Unscrew the plug on top of radio and plug in the charger there.
The symbol in the
top right of the screen indicates charging: Three bars fully charged; two bars partly
charged. One bar means radio needs charging. Charging will take several hours. FL
is displayed when charging complete.
Don’t charge the battery after every use: this
is bad for the health of the battery.
Tie the radio into the boat. Don’t keep it hung around your neck: it might you that
Screw in the aerial.
Switch the radio on with the button on the bottom right.
There are two sets of channels. We use the International set indicated by the I in
a box on the left of the screen. If this is not displayed, do a long press the CH
The Hi/Low button controls the strength of the transmitted signal. If transmitting
to another Longboat nearby, use low power. If transmitting over longer distances
use Hi power.
Low is displayed at the top left of the screen. Press Hi/Low button
to change to Hi power: no message is displayed for Hi power.
To adjust the volume, press the Vol/Sql button and then use the up and down buttons.
Sql means Squelch. This is how sensitive the radio is to incoming signals. You want
the radio to be as sensitive as possible to pick up weak signals but not so sensitive
as to pick up background noise. Press the Vol/Sql button twice and then use the up
and down button to make Sql as low as possible without the background noise.
The up and down buttons cycle through the available channels. Ch 37 is used by safety
boats at Beaumaris, the RAYC line staff and yachts, the BRC shore party and Longboats.
is the public emergency channel to call for assistance.
Press the button on the side of the radio to transmit. TX will be displayed at the
top left of the screen.
Be concise and brief.There may be other radio users waiting
to use the channel. Hold the radio a few inches from your mouth and speak normally.
Give the names three times when calling up. End each transmission with Over. End
the whole dialogue with Out
Example: “Shore party, shore party, shore party. This is
Mabli, Mabli, Mabli. Over”
“Mabli. This is shore party. Receiving you. Over”
Party. Mabli will be returning to the slipway in five minutes Over.”
Will meet you on the slipway. Out”
Do a radio check as or before you leave the slipway.
“Shore party, shore party, shore
party. This is Mabli, Mabli, Mabli. Over”
“Mabli. This is shore party. Receiving you
“Shore Party. This is a radio check. Thank you. Out”
To switch to Ch 16, press the 16 - C button. Ships and coastguard monitor this channel.
call for assistance, press button to transmit and say, for example:
Mayday. This is rowing boat Menai, rowing boat Menai, rowing boat Menai. We are at
the North East end of Puffin Island. The boat has filled with water. There are five
rowers in the sea holding on to the boat. We require immediate assistance. The boat
is coloured white. Over.”
The channel buttons can be pressed accidentally. To lock the radio on to a channel

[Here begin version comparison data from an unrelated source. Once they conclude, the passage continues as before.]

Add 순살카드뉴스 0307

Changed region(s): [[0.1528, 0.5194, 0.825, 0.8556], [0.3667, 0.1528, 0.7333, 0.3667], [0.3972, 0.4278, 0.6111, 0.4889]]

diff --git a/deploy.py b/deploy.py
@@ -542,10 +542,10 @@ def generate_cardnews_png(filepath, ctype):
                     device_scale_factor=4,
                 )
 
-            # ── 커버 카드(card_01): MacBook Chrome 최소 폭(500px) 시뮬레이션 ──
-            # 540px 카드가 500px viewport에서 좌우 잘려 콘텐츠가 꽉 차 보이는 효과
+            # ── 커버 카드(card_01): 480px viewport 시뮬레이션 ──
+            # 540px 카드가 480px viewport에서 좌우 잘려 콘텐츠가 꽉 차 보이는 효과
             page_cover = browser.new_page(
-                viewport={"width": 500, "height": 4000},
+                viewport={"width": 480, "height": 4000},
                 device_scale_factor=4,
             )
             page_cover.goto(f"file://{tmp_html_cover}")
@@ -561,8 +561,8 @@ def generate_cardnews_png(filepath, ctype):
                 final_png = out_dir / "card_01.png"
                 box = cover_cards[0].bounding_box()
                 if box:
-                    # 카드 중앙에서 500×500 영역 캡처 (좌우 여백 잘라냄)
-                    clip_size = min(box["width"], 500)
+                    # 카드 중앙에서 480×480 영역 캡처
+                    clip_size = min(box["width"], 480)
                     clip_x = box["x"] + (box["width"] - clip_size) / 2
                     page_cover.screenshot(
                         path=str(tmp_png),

such as 37, give the key button a long press and the key symbol is displayed in the
top right of the screen. Give the key button another long press to unlock all the
channel change buttons.
16 C button: A quick press switches to Channel 16. A long press switches to your
To programme the key to your favourite channel: press key for three
seconds. Channel number then flashes. Use up and down buttons to select your favourite
channel such as 37. Press 16 C button again and the key is then programmed to channel
37 as well as channel 16.
Our vhf’s are Icom-M23’s. There is more information in the radio manual.
Learn the phonetic alphabet in case communication is difficult and you need to make
a word, such as a boat name, clear.
The 26 code words in the NATO phonetic alphabet are assigned to the 26 letters of
the English alphabet in alphabetical order as follows: Alfa, Bravo, Charlie, Delta,
Echo, Foxtrot, Golf, Hotel, India, Juliett, Kilo, Lima, Mike, November, Oscar, Papa,
Quebec, Romeo, Sierra, Tango, Uniform, Victor, Whiskey, X-ray, Yankee, Zulu